However, I wish you would add more scenery here and be more specific as to where Arlen is. Since you mentioned the hall and folks coming to buy her parent's items, I'm guessing it is her home, no? I think you should clarify that.

Also, I don't have any idea of what your premise is here or what this is leading to. Usually on the first page I can uncover a brief version of an eventual premise, but I didn't receive that here. Although I liked your opening, I think it would have a more significant effect if it had purpose that pertained to the theme. I hope you understand what I mean. ;-)

I'd read more, good luck!

sheila said...

Hi Everyone!

Being a writer myself, I know how brave we must be with putting our writing "out there" to be gone through with a fine tooth comb. Ouch! So, I will start out with something positive. I love the concept of the story! After reading, I feel Arlen's dilemma and want to know what she will do after she loses her possessions and is destitute!

I agree with most....the first paragraph needs more description. Maybe add some depth into the surroundings to give the reader more to grasp. You have used both "lane" and "hall", which is confusing....is it inside or outside?

I like the hint of irony_"...a fine day for a sale..." I'd maybe even make it more sarcastic, showing how one might be pretty bitter about losing all his belongings. For example-"It was a fine day for a sale, if one didn't mind everything you hold dear getting fondled, scrutinized, and sold to complete strangers for a fraction of what it was worth."

Good Job, Marcy! Thanks for sharing and keep on plugging away!

Melissa said...

Marcy,
I very much enjoyed this first page. The story, so far, offers enough intrigue for me to want to read on.
Writing a novel is an unending journey of corrections and tweaks. Reading and re-reading is the best thing you can do to catch those little mistakes.
Good luck!

KayC said...

I found the descriptions of the accident and no money left to be a bit of an information dump in a telling sort of way for a first page. I would have rather have this information threaded through and shown via her thoughts or actions as the sale progressed. I know it's acceptable to "tell" when necessary, but I'm not sure that the first page is the right place...
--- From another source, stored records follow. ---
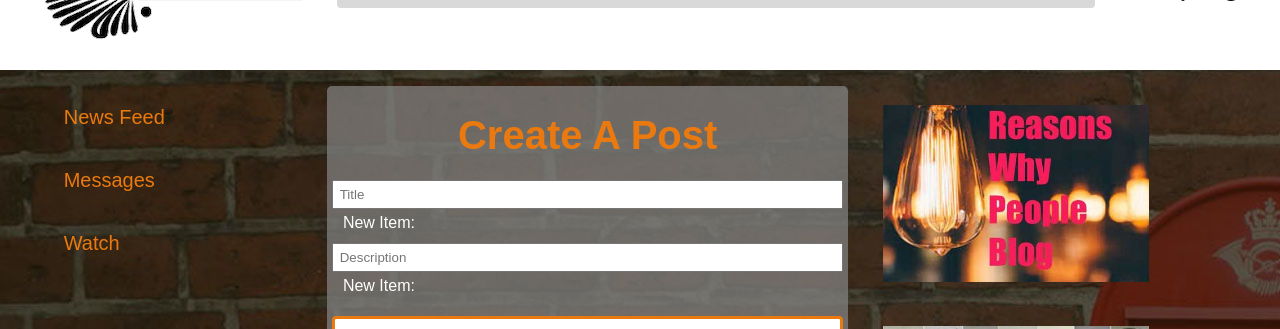
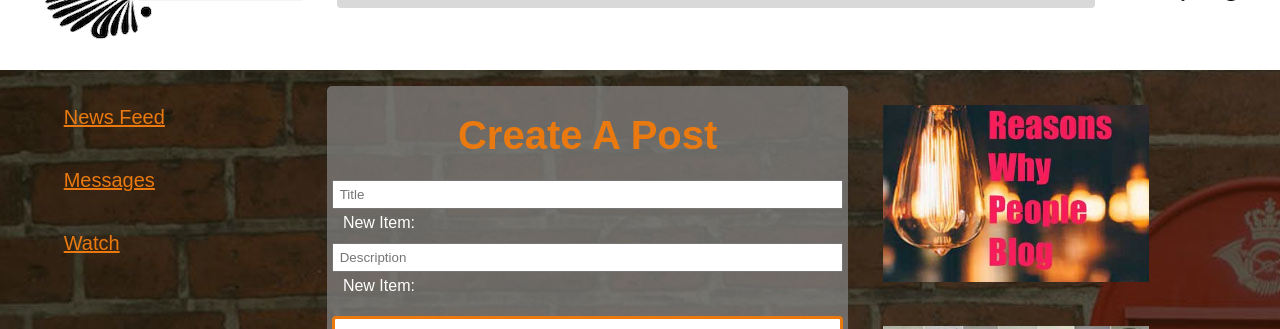
Before and after one commit to jenPlaza/postit, a React (Create React App) app in the folder my-app/: page / in a window 1280 px wide. Shown: the part 152-481 px from the top of the page. Built offline with nearby package versions, Linux system fonts and the light colour scheme.

Commit message:
made changes to sideBar link, routes, and header

```diff
--- a/my-app/package.json
+++ b/my-app/package.json
@@ -1,4 +1,5 @@
 {
+  "homepage": "http://jenplaza.github.io/postit",
   "name": "my-app",
   "version": "0.1.0",
   "private": true,
--- a/my-app/src/components/Routes.js
+++ b/my-app/src/components/Routes.js
@@ -2,20 +2,20 @@ import React from 'react';
 import { makeStyles } from '@material-ui/core/styles';
 
 //React Router
-import{ Route, Switch } from 'react-router-dom'
+import { Route, Switch } from 'react-router-dom';
 
 //pages
-import Messages from '../pages/Messages'
-import Watch from '../pages/Watch'
-import Account from '../pages/Account'
+import Messages from '../pages/Messages';
+import Watch from '../pages/Watch';
+import Account from '../pages/Account';
 import NewsFeed from '../pages/NewsFeed';
 
 //styles
-const useStyles = makeStyles(theme => ({
-  root:{
-		marginTop:'3%',
-		marginLeft:'1%',
-		marginRight:'0.5%',
+const useStyles = makeStyles((theme) => ({
+  root: {
+    marginTop: '3%',
+    marginLeft: '1%',
+    marginRight: '0.5%',
   },
 }));
 
@@ -25,11 +25,32 @@ export default function Routes() {
   return (
     <div className={classes.root}>
       <Switch>
-					<Route exact path='/' component={NewsFeed} />
-					<Route exact path='/Newsfeed' component={NewsFeed} />
-					<Route exact path='/Messages' component={Messages} />
-					<Route exact path='/Watch' component={Watch} />
-					<Route exact path='/Account' component={Account} />
+        <Route exact path={process.env.PUBLIC_URL + '/'} component={NewsFeed} />
+        <Route
+          exact
+          path={process.env.PUBLIC_URL + '/newsfeed'}
+          component={NewsFeed}
+        />
+        <Route
+          exact
+          path={process.env.PUBLIC_URL + '/messages'}
+          component={Messages}
+        />
+        <Route
+          exact
+          path={process.env.PUBLIC_URL + '/watch'}
+          component={Watch}
+        />
+        <Route
+          exact
+          path={process.env.PUBLIC_URL + '/account'}
+          component={Account}
+        />
+        {/* <Route exact path="/" component={NewsFeed} />
+        <Route exact path="/Newsfeed" component={NewsFeed} />
+        <Route exact path="/Messages" component={Messages} />
+        <Route exact path="/Watch" component={Watch} />
+        <Route exact path="/Account" component={Account} /> */}
       </Switch>
     </div>
   );
--- a/my-app/src/components/header/Header.js
+++ b/my-app/src/components/header/Header.js
@@ -1,4 +1,5 @@
 import React from 'react';
+import { Link } from 'react-router-dom';
 import { fade, makeStyles } from '@material-ui/core/styles';
 import AppBar from '@material-ui/core/AppBar';
 import Toolbar from '@material-ui/core/Toolbar';
@@ -14,7 +15,6 @@ import AccountCircle from '@material-ui/icons/AccountCircle';
 import MailIcon from '@material-ui/icons/Mail';
 import NotificationsIcon from '@material-ui/icons/Notifications';
 import MoreIcon from '@material-ui/icons/MoreVert';
-import Link from '@material-ui/core/Link';
 
 //Images & Icons
 import logo from '../../images/postIt.png';
@@ -93,7 +93,7 @@ const Links = () => {
   const classes = useStyles();
   return (
     <Typography display="block" align="center">
-      <Link className={classes.typography} href="http://localhost:3000/Account">
+      <Link className={classes.typography} href="/account">
         My account
       </Link>
     </Typography>
--- a/my-app/src/components/sidebarleft/SideBarLeft.js
+++ b/my-app/src/components/sidebarleft/SideBarLeft.js
@@ -1,46 +1,47 @@
 // JavaScript Document
-import React from "react";
+import React from 'react';
+//React Router
+import { Link } from 'react-router-dom';
 import { makeStyles } from '@material-ui/core/styles';
 
 //Material UI
-import Grid from '@material-ui/core/Grid';
-import Container from '@material-ui/core/Container';
-import Typography from '@material-ui/core/Typography';
-import Box from '@material-ui/core/Box';
-import Link from '@material-ui/core/Link';
+import { Grid, Container, Typography, Box } from '@material-ui/core';
 
-
-const useStyles = makeStyles(theme => ({
+const useStyles = makeStyles((theme) => ({
   root: {
-    width:'90%',
-		height:'100%',
-		marginLeft:'5%',
+    width: '90%',
+    height: '100%',
+    marginLeft: '5%',
+    color: '#ea7a0f',
   },
-	btn:{
-		fontSize:'1.25em',
-		marginTop:'5%',
-		color:theme.palette.secondary.main,
-	}
+  btn: {
+    fontSize: '1.25em',
+    marginTop: '5%',
+    //color: theme.palette.secondary.main,
+  },
 }));
 
 const Links = () => {
   return (
     <Typography display="block" variant="body" align="left" color="secondary">
-	  <Box component="span" display="block" p={2} m={1} >
-      	<Link color="inherit" href="http://localhost:3000/NewsFeed">News Feed</Link>
-	  	{' '}
+      <Box component="span" display="block" p={2} m={1}>
+        <Link style={{ color: '#ea7a0f' }} href="/postit/newsfeed">
+          News Feed
+        </Link>{' '}
       </Box>
-	  <Box component="span" display="block" p={2} m={1} >
-	  	<Link color="inherit" href="http://localhost:3000/Messages">Messages</Link>
-	  	{' '}
+      <Box component="span" display="block" p={2} m={1}>
+        <Link style={{ color: '#ea7a0f' }} href="/postit/messages">
+          Messages
+        </Link>{' '}
       </Box>
-	  <Box component="span" display="block" p={2} m={1} >
-	  	<Link color="inherit" href="http://localhost:3000/Watch">Watch</Link>
-	  	{' '}
+      <Box component="span" display="block" p={2} m={1}>
+        <Link href="/postit/watch" style={{ color: '#ea7a0f' }}>
+          Watch
+        </Link>{' '}
       </Box>
     </Typography>
   );
-}
+};
 
 //exporting class SideBarLeft
 export default function SideBarLeft() {
```
Lines whose indentation alone changed are shown as unchanged.
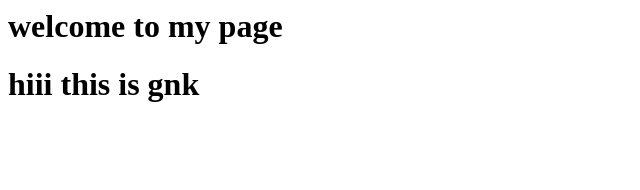
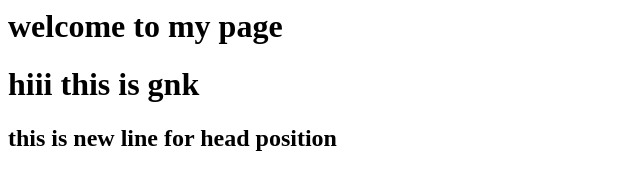
Before and after one commit to gnk0504/devopsrepo, a plain HTML site: page index.html in a window 1280 px wide. Shown: the whole page, without its empty margins (0-640 px from the left). Drawn offline with Linux system fonts and the light colour scheme.

Commit message:
HEAD position line added

```diff
--- a/index.html
+++ b/index.html
@@ -4,5 +4,6 @@
 	<body>
 		<h1>welcome to my page</h1>
                 <h1>hiii this is gnk</h1>
+		<h2>this is new line for head position</h2>
 	</body>
 </html>
```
I too would cut 'a good day for traveling" from the first sentence as it threw me out what is an important first moment in a new story. I was also a little confused as to whose perspective we are in as you mention "as evidenced by the crowd in the lane" and then skip to the girl sitting in the hall. I'd try to keep with the girl and only describe what she can see. If there's a big crowd, describe the hall and how the crowd are picking up and sifting through the goods on display.

Loved the second paragraph.

Just my thoughts, take what helps and leave what doesn't.

Victoria Dixon said...

The ironic opening worked for me, but it's too abrupt. We go from viewing the sale on the road to suddenly being INSIDE the house staring at her and her grief. Connect the dots and use her grief to do it. No one who came to the sale stopped to notice Arlen sitting on her trunk, crying. No one who picked up her mother's China to look for chips felt the agony... Blah blah blah. You can do it better and in your own voice, but you see what I'm saying? That way, you can tell us what happened to the parents, help us feel Arlen's grief at the loss and you'll lose a lot of that "info dump" feel because of the grief expressed. This has a lot of potential. I see it's paranormal. It would be nice if some suggestion of what makes it paranormal could be worked in. Not necessarily the person, but just a hint of strange or "wrong." I thought it was straight forward historical until I scrolled back up and saw Adam's heading. Good luck with it!